Each line with the string "like" is to be copied from the records below.

=== Section Start ===

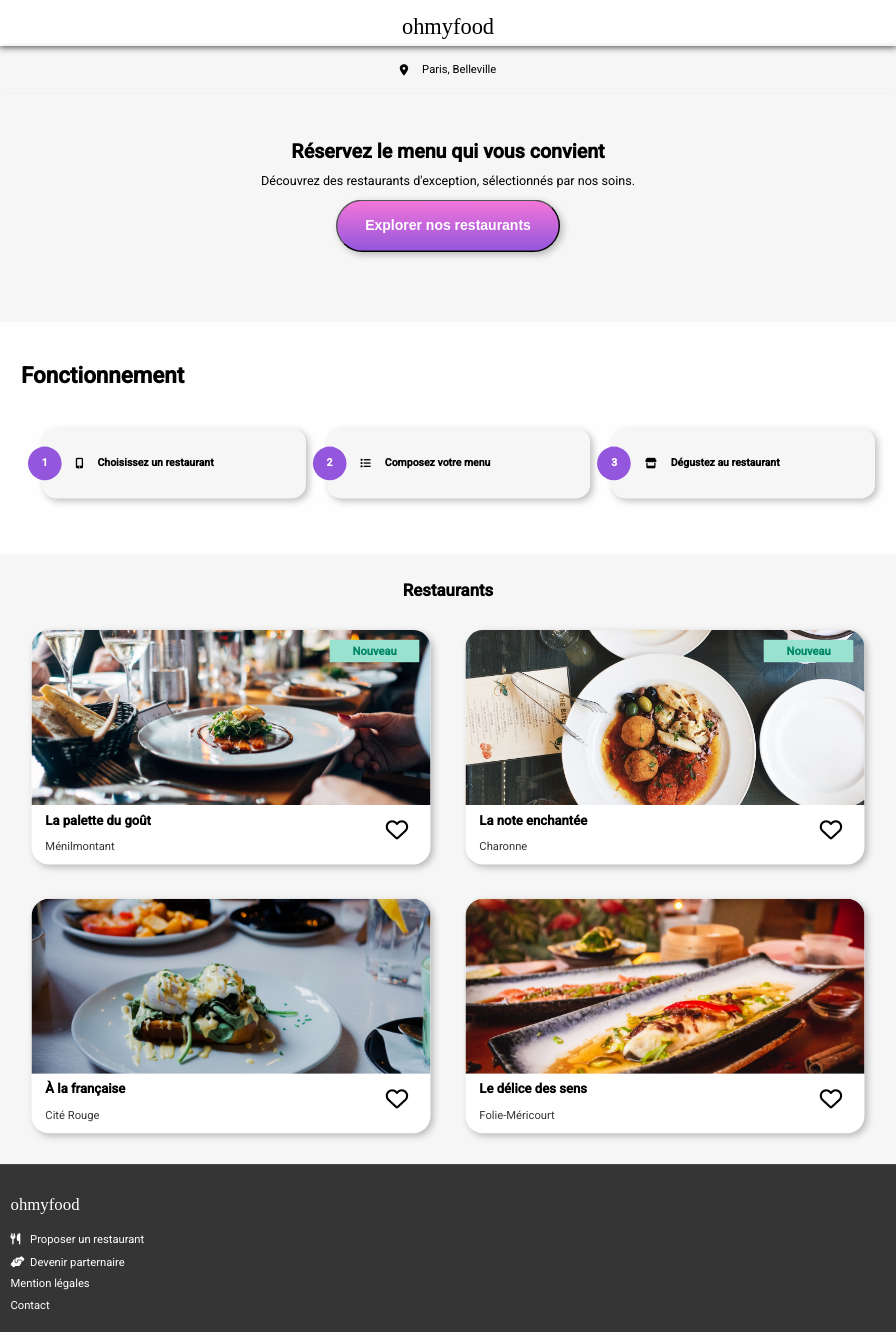
Repository: B-T-N/oc-projet3-
Page: index.html
The author's editor kept a copy of each file at every save. The page is drawn from the files as they stood at one save, then again after a run of saves.
The browser window is 1280 px wide. The pictures show the whole page, at 70% of full size.
Some web fonts or font styles are not loaded; a fallback is used. Some web libraries are served in a nearby version. The style sheet was rebuilt from its Sass, Less or Tailwind sources for each picture, by a compiler version that may differ from the author's.

Above is the page before, as saved 2022-10-24 14:44:30.

### index.html
<!DOCTYPE html>
<html lang="fr">
<head>
    <meta charset="UTF-8">
    <meta http-equiv="X-UA-Compatible" content="IE=edge">
    <link rel="stylesheet" href="./SASS/base/reset.css">
    <link rel="stylesheet" href="./SASS/styles.css">
    <meta name="viewport" content="width=device-width, initial-scale=1.0">
    <title>Oh my food !</title>
    <script src="https://kit.fontawesome.com/b24b8235a5.js"
    crossorigin="anonymous"></script>
</head>
<body>

<section class="loader">
    <span class="lettres">O</span>
    <span class="lettres">H</span>
    <span class="lettres">M</span>
    <span class="lettres">Y</span>
    <span class="lettres">F</span>
    <span class="lettres">O</span>
    <span class="lettres">O</span>
    <span class="lettres">D</span>

    </section>
    <header>
       <div class="logo">
<h1>ohmyfood</h1>
       </div>
    </header>
    <main>

        <div class="home__emplacement">
            <i class="fas fa-map-marker-alt"></i>
            <p>Paris, Belleville</p>
        </div>

        <div class="home__blocreservez">
            <h1>Réservez le menu qui vous convient</h1>
            <p>Découvrez des restaurants d'exception,
                sélectionnés par nos soins.
            </p>
            <button class="explorer"> Explorer nos restaurants</button>
        </div>



        <div class="home__fonctionnemnt">
            <h1>Fonctionnement</h1>
            <ol>

               <li><i class="fa-solid fa-mobile-screen-button"></i> <span class ="fonctionnement__text"> Choisissez un restaurant  </span>
                </li>
            <li><i class="fa-solid fa-list"></i> <span class ="fonctionnement__text"> Composez votre menu  </span>
            </li>
            <li ><i class="fa-solid fa-store"></i><span class ="fonctionnement__text"> Dégustez au restaurant  </span></li>           </ol>
            </div>


        <section class="home__restaurants">

            <h2> Restaurants</h2>
            <div class="home__restaurant__all">


                <div class="home__card__menu">
                    <div class="card">
                    <a href="./page-menu/La_palette_du_gout.html" class="new ">

                    <img class="home__image_menu" src="images/restaurants/la_palette_du_gout.jpg" alt="">
            </a></div>
                <div class="card__texte">
                    <i class=" card-like fa-2x fa-heart far"></i>
                    <h3>La palette du goût</h3>
                    <p>Ménilmontant</p>

                </div>
            </div>

            <div class="home__card__menu">
                <div class="card">
                <a href="./page-menu/La_note_enchantee.html" class="new">
                <img class="home__image_menu" src="images/restaurants/la_note_enchantee.jpg" alt="">
            </a>
        </div>
                <div class="card__texte">
                    <i class=" card-like fa-2x fa-heart far"></i>
                    <h3>La note enchantée</h3>
                    <p>Charonne</p>

                </div>
            </div>

        <div class="home__card__menu">


        <div class="card">
            <a href="./page-menu/a_la_francaise.html">
            <img class="home__image_menu" src="images/restaurants/a_la_francaise.jpg" alt="">
        </a></div>
        <div class="card__texte">
            <i class=" card-like fa-2x fa-heart far"></i>
            <h3>À la française</h3>
            <p>Cité Rouge</p>

        </div>
    </div>
    <div class="home__card__menu">
        <div class="card">
        <a href="./page-menu/Le_délice_des_sens.html">
        <img class="home__image_menu" src="images/restaurants/Le_delice_des_sens.jpg" alt="">
    </a>
</div>
    <div class="card__texte">
        <i class=" card-like fa-2x fa-heart far"></i>
        <h3>Le délice des sens</h3>
        <p>Folie-Méricourt</p>

    </div>
</div></div>

</section>
    </main>
    <footer>
        <h2 class="footer__logo"> ohmyfood</h2>
        <ul class="footer__liste">
        <li class="footer__lien">
            <a class="footer__lien" href="">
                <i class="fas fa-utensils"></i>Proposer un restaurant
            </a>
            </li>
             <li >
            <a class="footer__lien" href="">
                <i class="fas fa-hands-helping"></i>Devenir parternaire
            </a>
            </li>
            <li>
            <a  class="footer__lien" href="">
                Mention légales
           </a></li>

            <li>
            <a  class="footer__lien" href="mail-to:contact@ohmyfood.com">
                Contact
           </a>
            </li>
        </ul>
    </footer>
</body>
</html>

### assets/SASS/base/reset.scss
html,
body,
div,
span,
applet,
object,
iframe,
blockquote,
pre,
a,
abbr,
acronym,
address,
big,
cite,
code,
del,
dfn,
em,
img,
ins,
kbd,
q,
s,
samp,
small,
strike,
strong,
sub,
sup,
tt,
var,
b,
u,
i,
center,
dl,
dt,
dd,
ol,
ul,
li,
fieldset,
form,
label,
legend,
table,
caption,
tbody,
tfoot,
thead,
tr,
th,
td,
article,
aside,
canvas,
details,
embed,
figure,
figcaption,
footer,
header,
hgroup,
menu,
nav,
output,
ruby,
section,
summary,
time,
mark,
audio,
video {
  margin: 0;
  padding: 0;
  border: 0;
  font-size: 100%;
  font: inherit;
  vertical-align: baseline;
}
/* HTML5 display-role reset for older browsers */
article,
aside,
details,
figcaption,
figure,
footer,
header,
hgroup,
menu,
nav,
section {
  display: block;
}
body {
  line-height: 1;
}
ol,
ul {
  list-style: none;
}
blockquote,
q {
  quotes: none;
}
blockquote:before,
blockquote:after,
q:before,
q:after {
  content: "";
  content: none;
}
table {
  border-collapse: collapse;
  border-spacing: 0;
}

### SASS/styles.scss
@use './pages/home.scss' ;
@use './abstracts/index' ;

### SASS/pages/home.scss
@use "../abstracts/index.scss";
@import "../layout/explorer.scss";
@import "../layout/emplacement.scss";
@import "../layout/fonctionnement.scss";
@import "../layout/footer";
@import "../layout/header.scss";
@import "../layout/menu.scss";
@import "../base/typography.scss";
@import "../layout/Loader.scss";
* {
  box-sizing: border-box;
  text-decoration: none;
}
a {
  text-decoration: none;
  color: inherit;
}
/*balises cementique */
main {
  background-color: #fffefe;
}

### SASS/abstracts/_index.scss
@forward '../abstracts/mixins.scss';
@forward '../abstracts/variables.scss';

### SASS/abstracts/mixins.scss
@use "./variables.scss";
@mixin tour {
    @keyframes tour {
      0% {
        transform: rotate(-360deg);
      }
      100% {
        transform: rotate(0);
      }
    }
  }
  @mixin gradien {


    &:active, &:focus{
      background: linear-gradient(variables.$color-primary, variables.$color-secondary);
      color: #fff;
      font-weight: 600;
      transform: scale(1.2);
      transition: 0.5s;
      -webkit-text-fill-color: transparent;
      -webkit-background-clip: text;

    }



      @keyframes like {
        0%{
          transform: scale(0);
        }
        100%{
          transform: scale(1.2);
        }

    }
  }

  @keyframes apparition {
  0%{
    transform: scale(0);
  }
  100%{
    transform: scale(1);
  }
  }
  @mixin shadowbox {
    box-shadow: .25rem .25rem 10px rgba(0,0,0,.25);

   }
   @keyframes texte {
    0%{
        text-shadow: 0 0 7px variables.$color-secondary;
    }
    90%{
        color:variables.$color-primary;
        text-shadow:none;
    }
    100%{
        color:variables.$color-primary;
        text-shadow: 0 0 7px variables.$color-secondary;

    }
}
@keyframes disparu {
  to{
visibility: hidden;
 }
}
@keyframes heart {
 0%{
  transform: scale(0);

 }
 100%{
  transform: scale(1.2);

 }

}

### SASS/abstracts/variables.scss
$color-primary: #9356DC;
$color-secondary: #FF79DA;
$color-tertiary: #99E2D0;
$color-quaternary:#ebeaeb;
$color-quinquennial:#f7f6f7;
$breakpoints:1000px;

### SASS/layout/explorer.scss
@use "../abstracts/index.scss";
.explorer {
  background-color: index.$color-primary;
  background-image: linear-gradient(
    0deg,
    rgba(147, 86, 220, 0.9),
    rgba(255, 121, 218, 0.9)
  );
  @include index.shadowbox;
  padding-left: 40px;
  padding-right: 40px;
  cursor: pointer;
  height: 75px;
  font-size: 20px;
  font-weight: bold;
  border-radius: 60px;
  color: white;
}
.home__blocreservez {
  text-align: center;
  background-color: index.$color-quinquennial;
  padding: 20px;
  padding-top: 50px;
  padding-bottom: 100px;
  h1 {
    font-size: 175%;
    padding-right: 80px;
    padding-left: 80px;
  }
  p {
    font-size: large;
  }
}

### SASS/layout/emplacement.scss
@use "../abstracts/index";
.home__emplacement {
  display: flex;
  justify-content: center;
  align-items: center;
  text-align: center;
  background-color: index.$color-quinquennial;
  padding: 10px;
  @include index.shadowbox;

  i {
    padding-right: 20px;
  }
}

### SASS/layout/fonctionnement.scss
@use "../abstracts/index";

.home__fonctionnemnt {
  padding-bottom: 60px;
  margin-left: 30px;
  margin-right: 30px;
  counter-reset: compteListe;
  flex-wrap: wrap;
  justify-content: space-between;
  h1 {
    margin-top: 60px;
    margin-bottom: 60px;
  }
  & ol {
    display: flex;
    font-weight: bold;
    @media (max-width: index.$breakpoints) {
      flex-direction: column;
    }
    i {
      padding-right: 10px;
      padding-left: 10px;
    }
  }
  & li {
    display: flex;
    align-items: center;
    text-align: center;
    flex-wrap: wrap;
    @include index.shadowbox;
    font-size: 20px;
    margin-bottom: 20px;
    height: 100px;
    border-radius: 20px;
    background-color: index.$color-quinquennial;
    gap: 10px;
    @media (min-width: index.$breakpoints) {
      width: 33%;
      margin-left: 30px;
      font-size: 15px;
    }
    &:hover {
      background-color: #f5edff;
      i {
        color: index.$color-primary;
      }
    }
    &::before {
      counter-increment: compteListe 1;
      content: counter(compteListe) " ";
      color: white;
      background-color: index.$color-primary;
      display: flex;
      justify-content: center;
      align-items: center;
      border-radius: 100%;
      height: 3rem;
      width: 3rem;
      border-radius: 50%;
      margin-left: -20px;
      font-weight: bolder;
    }
  }
}

### SASS/layout/footer.scss
@use "../base/typography.scss";
footer {
  width: 100%;
  padding: 15px;
  background-color: #353535;
  color: white;
  text-decoration: none;
  display: flex;
  flex-direction: column;
  li {
    margin-bottom: 15px;
  }
  i {
    margin-right: 18px;
    height: 10px;
    width: 10px;
  }
}
.footer__logo {
  font-family: "Shrikhand", "cursive";
  font-weight: 500;
  padding-top: 10px;
  padding-bottom: 10px;
}

### SASS/base/typography.scss
@import url("https://fonts.googleapis.com/css2?family=Shrikhand&display=swap");
@import url("https://fonts.googleapis.com/css2?family=Roboto:wght@300;400;500&family=Shrikhand&display=swap");
body, html {
    margin: 0;
    font-family: 'Roboto', sans-serif;
    scroll-behavior: smooth;
  }
 $Shrikhand: 'Shrikhand', 'sans-serif';
 $Roboto:'Roboto', 'sans-serif';

### SASS/layout/header.scss
header {
  z-index: 1;
  position: relative;
  box-shadow: 0px 1px 10px 1px rgba(0, 0, 0, 0.75);
  .logo {
    width: 100%;
    display: flex;
    justify-content: center;
    height: 65px;

    h1 {
      font-family: "Shrikhand", "cursive";
      font-weight: 500;
    }
  }
}

### SASS/layout/menu.scss
@use "../abstracts/index.scss";
.home__restaurants {
  background-color: index.$color-quinquennial;
  width: 100%;
  padding: 20px;
  @media (min-width: index.$breakpoints) {
    display: flex;
    flex-direction: column;
    justify-content: center;
    align-items: center;
  }
  h2 {
    @media (min-width: index.$breakpoints) {
      padding: 0px;
    }

    @media (max-width: index.$breakpoints) {
      display: block;
    }
  }

  .home__restaurants__menu {
    background-color: white;
  }
}
.home__restaurant__all {
  display: flex;
  flex-direction: column;
  align-items: center;
  width: 100%;
  @media (min-width: index.$breakpoints) {
    display: flex;
    flex-wrap: wrap;
    flex-direction: row;
    align-items: center;
  }
}
.home__image_menu {
  width: 100%;
  height: 250px;
  border-radius: 25px 25px 0px 0px;
  object-fit: cover;
  position: relative;
}

.home__card__menu {
  width: 98%;
  background-color: white;
  border-radius: 25px;
  margin-bottom: 25px;
  padding-bottom: 10px;
  @include index.shadowbox;
  .new {
    position: relative;
  }
  .new::before {
    content: "Nouveau";
    position: absolute;
    height: 2rem;
    width: 8rem;
    background-color: index.$color-tertiary;
    color: #008766;
    display: flex;
    align-items: center;
    right: 1rem;
    bottom: 13em;
    z-index: 1;
    justify-content: center;
    font-weight: bold;
  }
  &-img {
    width: 100%;
  }
  @media (min-width: index.$breakpoints) {
    width: 46%;
    margin: 2%;
  }

  @media (min-width: index.$breakpoints) {
  }
  .card__texte {
    position: relative;
    display: flex;
    flex-direction: column;
    line-height: 1px;
    padding-left: 20px;
    p {
      color: #353535;
    }

    .card-like {
      position: absolute;
      cursor: pointer;
      right: 1em;
      top: 0.5em;
      @media (min-width: index.$breakpoints) {
        ::before {
          position: absolute;
          left: 10em;
        }
      }
      @include index.gradien;
    }
  }
}

### SASS/layout/Loader.scss
@use "../abstracts/index";
.loader {
  position: absolute;
  width: 100%;
  height: 100%;
  background-color: index.$color-quinquennial;
  display: flex;
  justify-content: center;
  align-items: center;
  z-index: 5;
  animation: disparu 2s forwards ease-in-out;
  transition-duration: 1s;
  opacity: 0.9;
}

.lettres {
  color: index.$color-primary;
  font-size: 80px;
  letter-spacing: 15px;
  margin-bottom: 100px;
  animation: texte 1.5s linear infinite;
}
.lettres:nth-child(1) {
  animation-delay: 0.1s;
  color: index.$color-tertiary;
}
.lettres:nth-child(2) {
  animation-delay: 0.2s;
  color: index.$color-secondary;
}
.lettres:nth-child(3) {
  animation-delay: 0.3s;
  color: index.$color-primary;
}
.lettres:nth-child(4) {
  animation-delay: 0.4s;
  color: index.$color-tertiary;
}
.lettres:nth-child(5) {
  animation-delay: 0.5s;
  color: index.$color-secondary;
}
.lettres:nth-child(6) {
  animation-delay: 0.6s;
  color: index.$color-primary;
}
.lettres:nth-child(7) {
  animation-delay: 0.7s;
  color: index.$color-tertiary;
}
.lettres:nth-child(8) {
  animation-delay: 0.8s;
  color: index.$color-secondary;
}

After the next 2 saves:
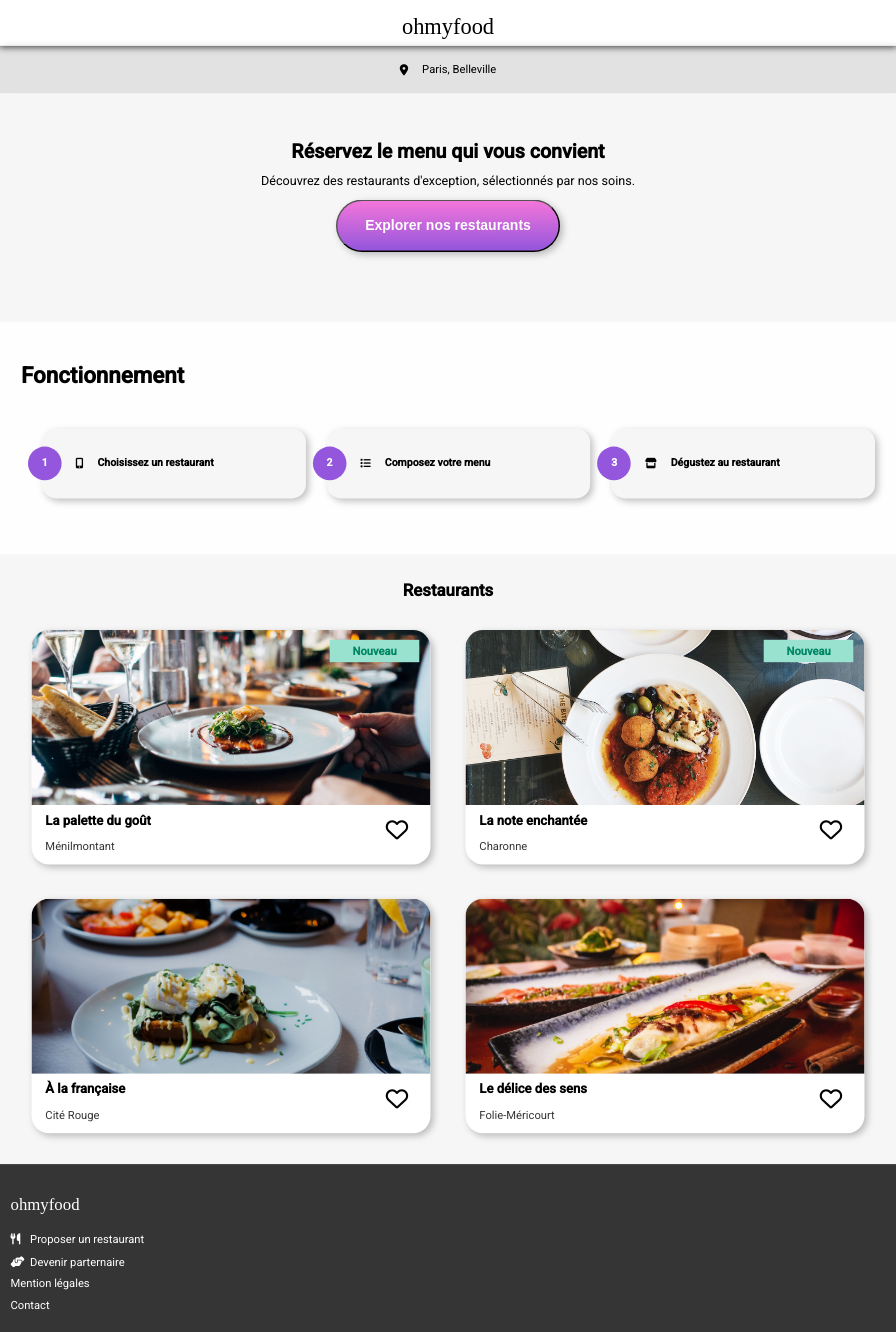
The 2 saves are shown as one change because they came seconds apart.
The last was saved 8 min 35 s later.
--- a/SASS/layout/emplacement.scss
+++ b/SASS/layout/emplacement.scss
@@ -4,7 +4,7 @@
   justify-content: center;
   align-items: center;
   text-align: center;
-  background-color: index.$color-quinquennial;
+  background-color:#e3e2e3;
   padding: 10px;
   @include index.shadowbox;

=== Section End ===

:: SOLUTION TO THIS EXERCISE ::
                    <i class=" card-like fa-2x fa-heart far"></i>
                    <i class=" card-like fa-2x fa-heart far"></i>
            <i class=" card-like fa-2x fa-heart far"></i>
        <i class=" card-like fa-2x fa-heart far"></i>
      @keyframes like {
    .card-like {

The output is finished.